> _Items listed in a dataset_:
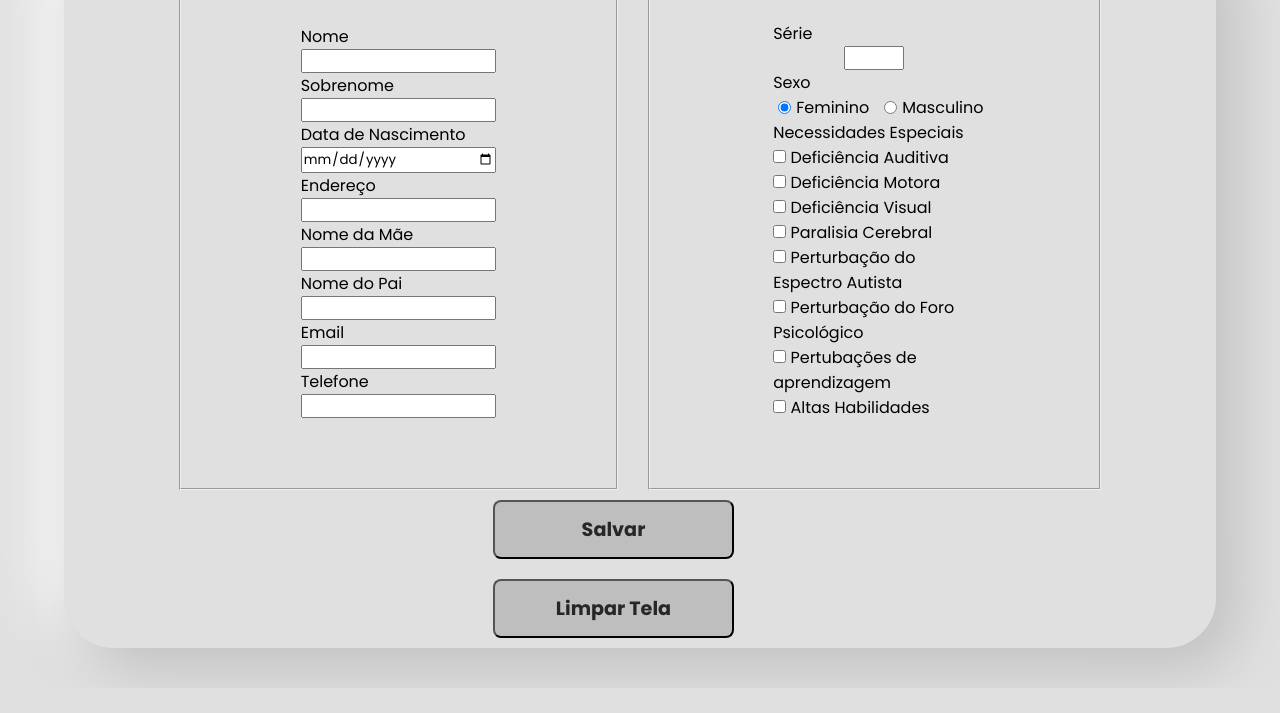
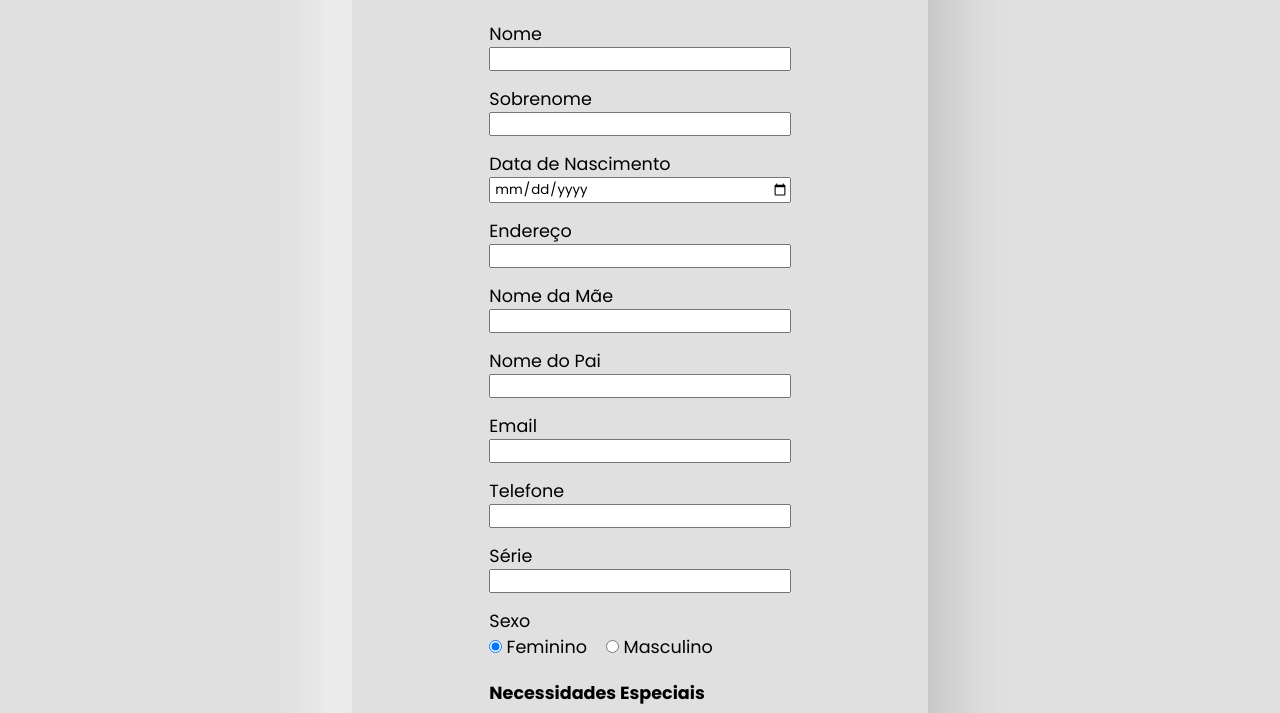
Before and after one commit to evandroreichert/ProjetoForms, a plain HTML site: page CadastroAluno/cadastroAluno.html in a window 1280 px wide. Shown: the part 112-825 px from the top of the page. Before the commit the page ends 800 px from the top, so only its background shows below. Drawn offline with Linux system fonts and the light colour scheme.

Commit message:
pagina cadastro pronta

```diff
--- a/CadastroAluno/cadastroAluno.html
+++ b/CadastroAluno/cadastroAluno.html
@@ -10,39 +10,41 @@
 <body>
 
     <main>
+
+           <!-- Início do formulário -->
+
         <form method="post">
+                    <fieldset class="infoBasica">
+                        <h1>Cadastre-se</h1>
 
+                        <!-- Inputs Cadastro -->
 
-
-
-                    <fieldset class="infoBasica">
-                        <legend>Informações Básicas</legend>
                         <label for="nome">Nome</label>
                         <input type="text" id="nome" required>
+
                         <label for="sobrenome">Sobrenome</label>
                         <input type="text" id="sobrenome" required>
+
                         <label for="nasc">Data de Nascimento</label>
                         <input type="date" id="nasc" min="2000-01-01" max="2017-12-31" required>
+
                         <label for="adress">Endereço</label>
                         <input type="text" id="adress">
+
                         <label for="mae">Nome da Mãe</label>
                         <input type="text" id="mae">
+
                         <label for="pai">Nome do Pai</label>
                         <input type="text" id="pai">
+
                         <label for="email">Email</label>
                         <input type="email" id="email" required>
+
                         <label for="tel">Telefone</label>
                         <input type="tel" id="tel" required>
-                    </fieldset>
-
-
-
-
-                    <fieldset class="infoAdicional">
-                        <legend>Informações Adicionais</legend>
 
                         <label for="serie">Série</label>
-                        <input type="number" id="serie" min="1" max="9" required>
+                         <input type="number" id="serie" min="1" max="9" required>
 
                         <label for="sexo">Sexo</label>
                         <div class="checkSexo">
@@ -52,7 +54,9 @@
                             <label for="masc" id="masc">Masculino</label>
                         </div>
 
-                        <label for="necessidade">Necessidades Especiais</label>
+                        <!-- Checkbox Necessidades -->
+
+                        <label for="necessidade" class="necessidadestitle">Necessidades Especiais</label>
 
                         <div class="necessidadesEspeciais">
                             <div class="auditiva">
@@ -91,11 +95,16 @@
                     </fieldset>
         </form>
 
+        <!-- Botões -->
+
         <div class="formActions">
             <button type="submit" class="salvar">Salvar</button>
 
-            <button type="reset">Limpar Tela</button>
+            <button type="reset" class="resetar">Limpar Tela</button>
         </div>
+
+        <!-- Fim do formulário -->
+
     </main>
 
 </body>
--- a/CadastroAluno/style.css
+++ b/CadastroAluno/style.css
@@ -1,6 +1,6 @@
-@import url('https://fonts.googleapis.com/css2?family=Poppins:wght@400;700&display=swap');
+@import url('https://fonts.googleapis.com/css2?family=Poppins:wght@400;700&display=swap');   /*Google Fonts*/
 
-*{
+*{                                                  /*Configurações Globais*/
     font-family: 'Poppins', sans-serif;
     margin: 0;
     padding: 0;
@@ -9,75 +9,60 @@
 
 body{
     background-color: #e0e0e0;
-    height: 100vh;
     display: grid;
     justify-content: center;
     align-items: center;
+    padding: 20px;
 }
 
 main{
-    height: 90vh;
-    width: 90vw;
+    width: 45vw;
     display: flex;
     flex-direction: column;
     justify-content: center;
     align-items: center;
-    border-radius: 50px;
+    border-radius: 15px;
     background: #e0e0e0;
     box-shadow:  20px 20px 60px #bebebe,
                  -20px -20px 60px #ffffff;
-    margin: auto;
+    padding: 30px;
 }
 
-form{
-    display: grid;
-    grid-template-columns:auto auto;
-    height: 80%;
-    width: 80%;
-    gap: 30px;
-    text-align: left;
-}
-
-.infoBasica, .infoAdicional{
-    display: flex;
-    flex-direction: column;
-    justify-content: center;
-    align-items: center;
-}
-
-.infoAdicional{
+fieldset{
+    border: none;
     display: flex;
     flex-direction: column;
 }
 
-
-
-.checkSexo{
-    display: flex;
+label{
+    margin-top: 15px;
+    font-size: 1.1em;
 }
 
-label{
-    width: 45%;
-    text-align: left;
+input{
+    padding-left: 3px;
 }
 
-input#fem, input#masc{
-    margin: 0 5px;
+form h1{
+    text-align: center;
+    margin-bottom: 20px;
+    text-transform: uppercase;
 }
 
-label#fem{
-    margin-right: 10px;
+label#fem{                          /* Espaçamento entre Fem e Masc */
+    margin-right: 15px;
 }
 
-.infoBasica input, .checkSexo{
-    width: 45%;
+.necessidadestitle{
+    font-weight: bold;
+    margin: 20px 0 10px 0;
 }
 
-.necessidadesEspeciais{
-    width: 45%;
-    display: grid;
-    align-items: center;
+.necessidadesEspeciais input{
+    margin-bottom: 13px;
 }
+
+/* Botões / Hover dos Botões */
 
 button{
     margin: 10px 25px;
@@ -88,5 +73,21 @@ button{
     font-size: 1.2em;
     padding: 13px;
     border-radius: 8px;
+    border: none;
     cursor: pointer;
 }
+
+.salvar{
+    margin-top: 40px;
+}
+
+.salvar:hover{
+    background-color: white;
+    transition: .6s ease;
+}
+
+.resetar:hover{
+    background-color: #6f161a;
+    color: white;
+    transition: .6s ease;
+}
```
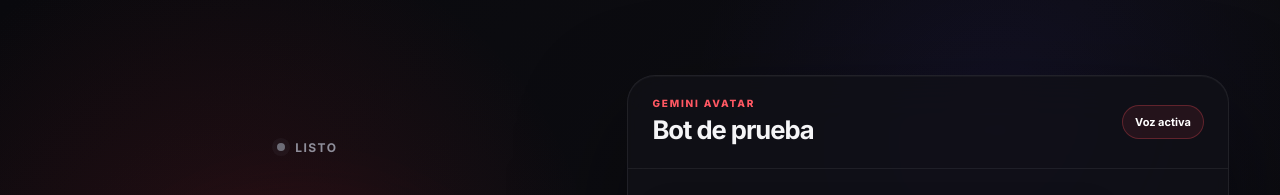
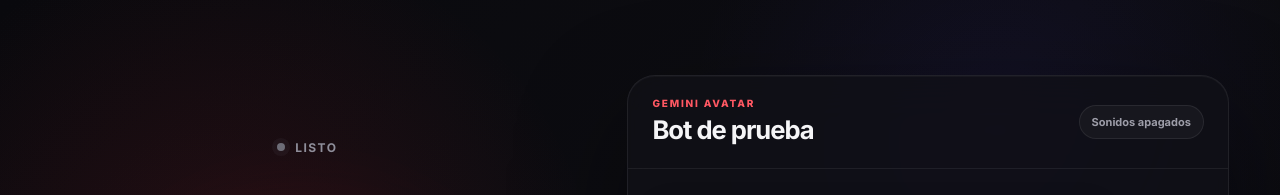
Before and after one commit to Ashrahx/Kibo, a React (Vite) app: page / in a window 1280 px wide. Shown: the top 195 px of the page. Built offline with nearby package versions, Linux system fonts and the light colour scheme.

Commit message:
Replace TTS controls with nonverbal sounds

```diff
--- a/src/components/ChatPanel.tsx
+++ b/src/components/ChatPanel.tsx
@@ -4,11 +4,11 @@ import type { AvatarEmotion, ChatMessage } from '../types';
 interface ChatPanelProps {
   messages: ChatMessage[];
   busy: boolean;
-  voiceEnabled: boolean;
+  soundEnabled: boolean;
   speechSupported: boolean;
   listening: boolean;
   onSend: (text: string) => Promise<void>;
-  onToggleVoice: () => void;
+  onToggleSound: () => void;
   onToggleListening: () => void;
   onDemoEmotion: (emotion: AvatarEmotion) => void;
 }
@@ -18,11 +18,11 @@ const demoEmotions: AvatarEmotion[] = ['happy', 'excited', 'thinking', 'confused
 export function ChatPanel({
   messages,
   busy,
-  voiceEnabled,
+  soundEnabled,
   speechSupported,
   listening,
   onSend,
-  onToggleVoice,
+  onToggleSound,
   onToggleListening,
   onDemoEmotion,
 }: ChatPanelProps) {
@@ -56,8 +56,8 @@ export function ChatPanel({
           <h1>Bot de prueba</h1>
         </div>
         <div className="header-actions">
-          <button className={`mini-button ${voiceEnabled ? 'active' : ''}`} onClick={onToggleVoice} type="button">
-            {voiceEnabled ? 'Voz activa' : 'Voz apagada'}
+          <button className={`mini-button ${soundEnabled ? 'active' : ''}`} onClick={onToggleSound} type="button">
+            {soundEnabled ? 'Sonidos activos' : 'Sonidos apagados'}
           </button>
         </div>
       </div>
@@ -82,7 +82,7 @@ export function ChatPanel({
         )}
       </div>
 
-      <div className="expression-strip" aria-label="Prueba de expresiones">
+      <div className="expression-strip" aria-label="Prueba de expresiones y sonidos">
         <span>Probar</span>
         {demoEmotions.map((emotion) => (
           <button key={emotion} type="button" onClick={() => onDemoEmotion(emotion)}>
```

> _ABOUT THIS TASK_: Find the lines in the records that contain the word "button", then copy every one of them.

> _REPLY TO THE TASK_:
             <button type="submit" class="salvar">Salvar</button>
-            <button type="reset">Limpar Tela</button>
+            <button type="reset" class="resetar">Limpar Tela</button>
 button{
@@ -88,5 +73,21 @@ button{
-          <button className={`mini-button ${voiceEnabled ? 'active' : ''}`} onClick={onToggleVoice} type="button">
+          <button className={`mini-button ${soundEnabled ? 'active' : ''}`} onClick={onToggleSound} type="button">
           </button>
           <button key={emotion} type="button" onClick={() => onDemoEmotion(emotion)}>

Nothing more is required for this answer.